● PROBLEM DETAILS: What is needed is an exact retyping of each entry, pictures excluded.

___

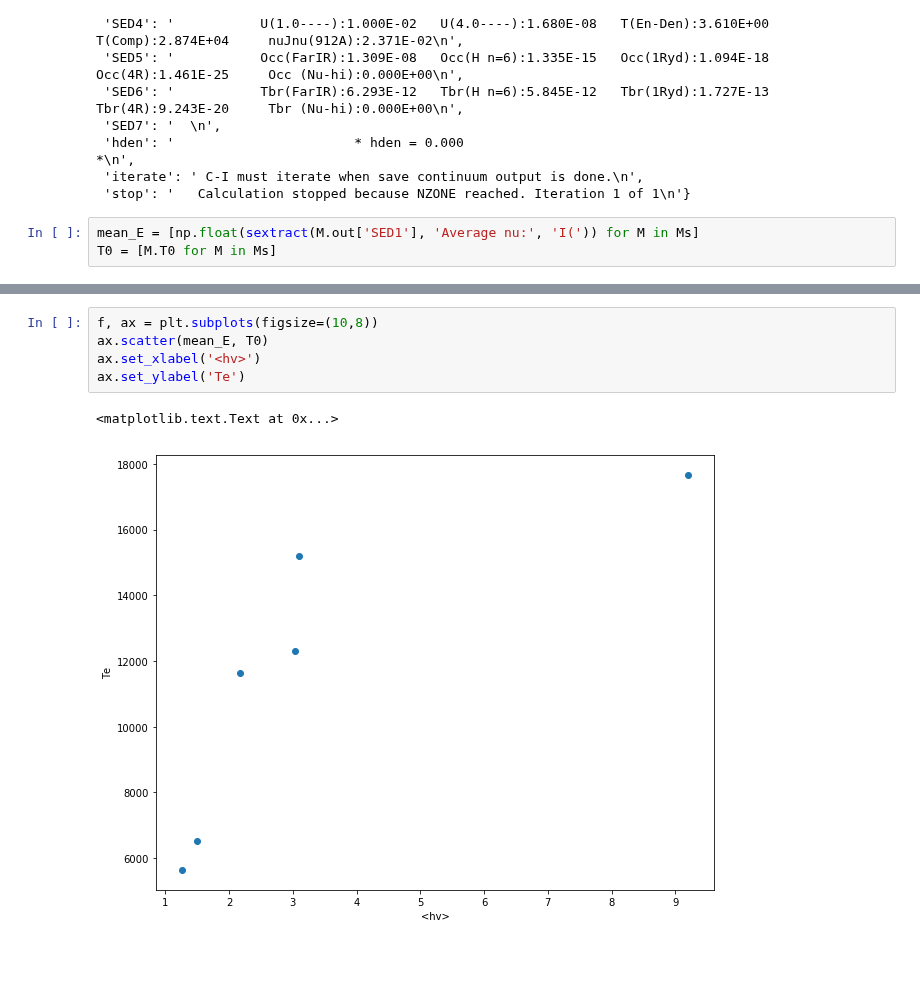
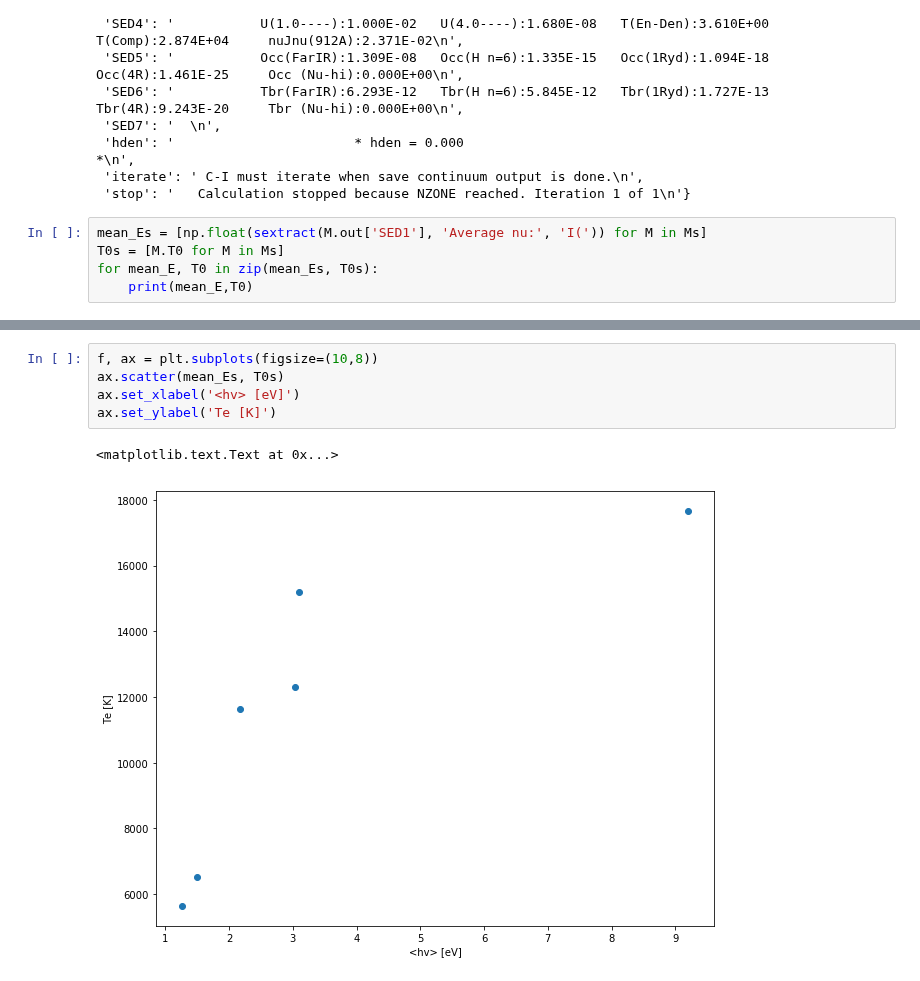
Before and after one commit to Morisset/Cloudy_Summer_School, a Jupyter notebook: Notebooks/SecondModels.ipynb, the cells around one changed output, grey strips where cells are left out. Saved outputs shown, nothing was run; the diff lists cells and outputs as text.

```diff
--- a/Notebooks/SecondModels.ipynb
+++ b/Notebooks/SecondModels.ipynb
@@ -67,5 +67,7 @@ M.out
  'iterate': ' C-I must iterate when save continuum output is done.\n',
  'stop': '   Calculation stopped because NZONE reached. Iteration 1 of 1\n'}
 # %%
-mean_E = [np.float(sextract(M.out['SED1'], 'Average nu:', 'I(')) for M in Ms]
-T0 = [M.T0 for M in Ms]
+mean_Es = [np.float(sextract(M.out['SED1'], 'Average nu:', 'I(')) for M in Ms]
+T0s = [M.T0 for M in Ms]
+for mean_E, T0 in zip(mean_Es, T0s):
+    print(mean_E,T0)
@@ -72,8 +89,8 @@ T0 = [M.T0 for M in Ms]
 # %%
 f, ax = plt.subplots(figsize=(10,8))
-ax.scatter(mean_E, T0)
-ax.set_xlabel('<hv>')
-ax.set_ylabel('Te')
+ax.scatter(mean_Es, T0s)
+ax.set_xlabel('<hv> [eV]')
+ax.set_ylabel('Te [K]')
 # %% [output]
 <matplotlib.text.Text at 0x...>
-[figure, old version]
+[figure, new version]
```
Also changed, not shown: parts of 3 cells of this notebook, 1 other file.
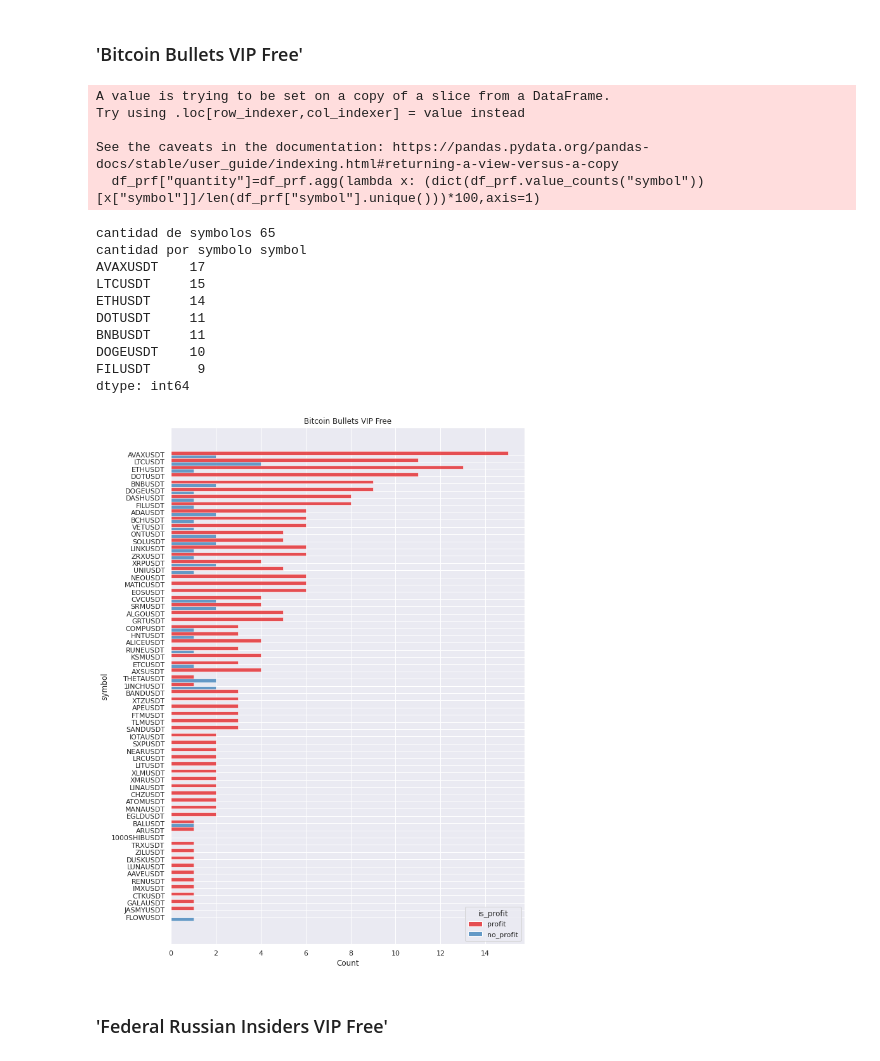
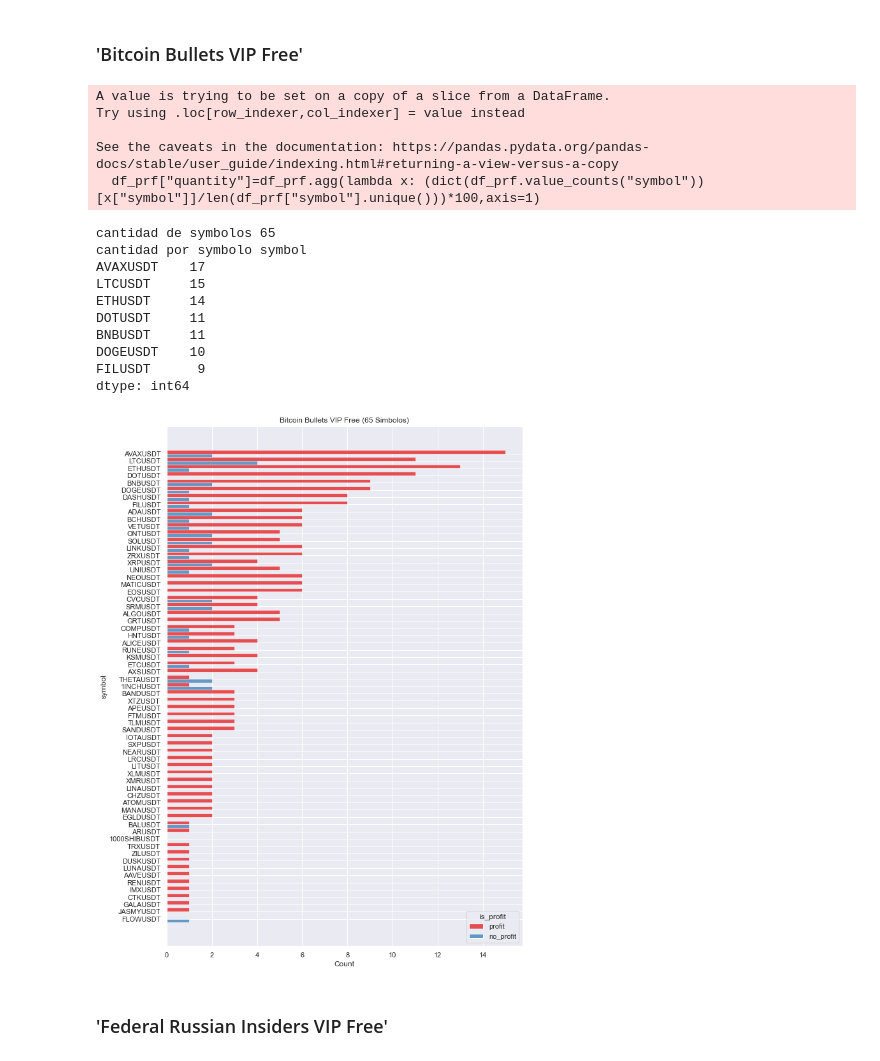
Before and after one commit to joankenobi/analisis_de_datos_copy_trading, a Jupyter notebook: Proyecto/notebooks/Exploracion_de_los_datos_pasantias.ipynb, the cells around one changed output. Drawn from its saved outputs; the diff is of its cells as text; code cells hidden in the pictures.

```diff
--- a/Proyecto/notebooks/Exploracion_de_los_datos_pasantias.ipynb
+++ b/Proyecto/notebooks/Exploracion_de_los_datos_pasantias.ipynb
@@ -326,35 +326,35 @@ dtype: int64
 canal='Bitcoin Bullets VIP Free'
 
 df_prf=df_isprofit.groupby(["channel"]).get_group(canal)
 df_prf["quantity"]=df_prf.agg(lambda x: (dict(df_prf.value_counts("symbol"))[x["symbol"]]/len(df_prf["symbol"].unique()))*100,axis=1)
 df_prf.sort_values("quantity",ascending=False)
 
 
 
 sns.set(rc={'figure.figsize':(10,15)},font_scale=1)
 sns.histplot(df_prf.sort_values("quantity",ascending=False), y="symbol", hue= 'is_profit', multiple="dodge",palette="Set1")
 
-plt.title(canal)
+plt.title(canal+f' ({len(df_prf["symbol"].unique())} Simbolos)')
 
 print(f"""cantidad de symbolos {len(df_prf["symbol"].unique())}""")
 print(f"""cantidad por symbolo {df_prf.value_counts("symbol").head(7)}""")
 # %% [output]
 A value is trying to be set on a copy of a slice from a DataFrame.
 Try using .loc[row_indexer,col_indexer] = value instead
 
 See the caveats in the documentation: https://pandas.pydata.org/pandas-docs/stable/user_guide/indexing.html#returning-a-view-versus-a-copy
   df_prf["quantity"]=df_prf.agg(lambda x: (dict(df_prf.value_counts("symbol"))[x["symbol"]]/len(df_prf["symbol"].unique()))*100,axis=1)
 cantidad de symbolos 65
 cantidad por symbolo symbol
 AVAXUSDT    17
 LTCUSDT     15
 ETHUSDT     14
 DOTUSDT     11
 BNBUSDT     11
 DOGEUSDT    10
 FILUSDT      9
 dtype: int64
-[figure, old version]
+[figure, new version]
 # %% [markdown]
 ### 'Federal Russian Insiders VIP Free'
 # %%
```
Also changed, not shown: parts of 24 cells of this notebook.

___

● RESPONSE:
Before and after one commit to Morisset/Cloudy_Summer_School, a Jupyter notebook: Notebooks/SecondModels.ipynb, the cells around one changed output, grey strips where cells are left out. Saved outputs shown, nothing was run; the diff lists cells and outputs as text.

```diff
--- a/Notebooks/SecondModels.ipynb
+++ b/Notebooks/SecondModels.ipynb
@@ -67,5 +67,7 @@ M.out
  'iterate': ' C-I must iterate when save continuum output is done.\n',
  'stop': '   Calculation stopped because NZONE reached. Iteration 1 of 1\n'}
 # %%
-mean_E = [np.float(sextract(M.out['SED1'], 'Average nu:', 'I(')) for M in Ms]
-T0 = [M.T0 for M in Ms]
+mean_Es = [np.float(sextract(M.out['SED1'], 'Average nu:', 'I(')) for M in Ms]
+T0s = [M.T0 for M in Ms]
+for mean_E, T0 in zip(mean_Es, T0s):
+    print(mean_E,T0)
@@ -72,8 +89,8 @@ T0 = [M.T0 for M in Ms]
 # %%
 f, ax = plt.subplots(figsize=(10,8))
-ax.scatter(mean_E, T0)
-ax.set_xlabel('<hv>')
-ax.set_ylabel('Te')
+ax.scatter(mean_Es, T0s)
+ax.set_xlabel('<hv> [eV]')
+ax.set_ylabel('Te [K]')
 # %% [output]
 <matplotlib.text.Text at 0x...>
-[figure, old version]
+[figure, new version]
```
Also changed, not shown: parts of 3 cells of this notebook, 1 other file.
Before and after one commit to joankenobi/analisis_de_datos_copy_trading, a Jupyter notebook: Proyecto/notebooks/Exploracion_de_los_datos_pasantias.ipynb, the cells around one changed output. Drawn from its saved outputs; the diff is of its cells as text; code cells hidden in the pictures.

```diff
--- a/Proyecto/notebooks/Exploracion_de_los_datos_pasantias.ipynb
+++ b/Proyecto/notebooks/Exploracion_de_los_datos_pasantias.ipynb
@@ -326,35 +326,35 @@ dtype: int64
 canal='Bitcoin Bullets VIP Free'
 
 df_prf=df_isprofit.groupby(["channel"]).get_group(canal)
 df_prf["quantity"]=df_prf.agg(lambda x: (dict(df_prf.value_counts("symbol"))[x["symbol"]]/len(df_prf["symbol"].unique()))*100,axis=1)
 df_prf.sort_values("quantity",ascending=False)
 
 
 
 sns.set(rc={'figure.figsize':(10,15)},font_scale=1)
 sns.histplot(df_prf.sort_values("quantity",ascending=False), y="symbol", hue= 'is_profit', multiple="dodge",palette="Set1")
 
-plt.title(canal)
+plt.title(canal+f' ({len(df_prf["symbol"].unique())} Simbolos)')
 
 print(f"""cantidad de symbolos {len(df_prf["symbol"].unique())}""")
 print(f"""cantidad por symbolo {df_prf.value_counts("symbol").head(7)}""")
 # %% [output]
 A value is trying to be set on a copy of a slice from a DataFrame.
 Try using .loc[row_indexer,col_indexer] = value instead
 
 See the caveats in the documentation: https://pandas.pydata.org/pandas-docs/stable/user_guide/indexing.html#returning-a-view-versus-a-copy
   df_prf["quantity"]=df_prf.agg(lambda x: (dict(df_prf.value_counts("symbol"))[x["symbol"]]/len(df_prf["symbol"].unique()))*100,axis=1)
 cantidad de symbolos 65
 cantidad por symbolo symbol
 AVAXUSDT    17
 LTCUSDT     15
 ETHUSDT     14
 DOTUSDT     11
 BNBUSDT     11
 DOGEUSDT    10
 FILUSDT      9
 dtype: int64
-[figure, old version]
+[figure, new version]
 # %% [markdown]
 ### 'Federal Russian Insiders VIP Free'
 # %%
```
Also changed, not shown: parts of 24 cells of this notebook.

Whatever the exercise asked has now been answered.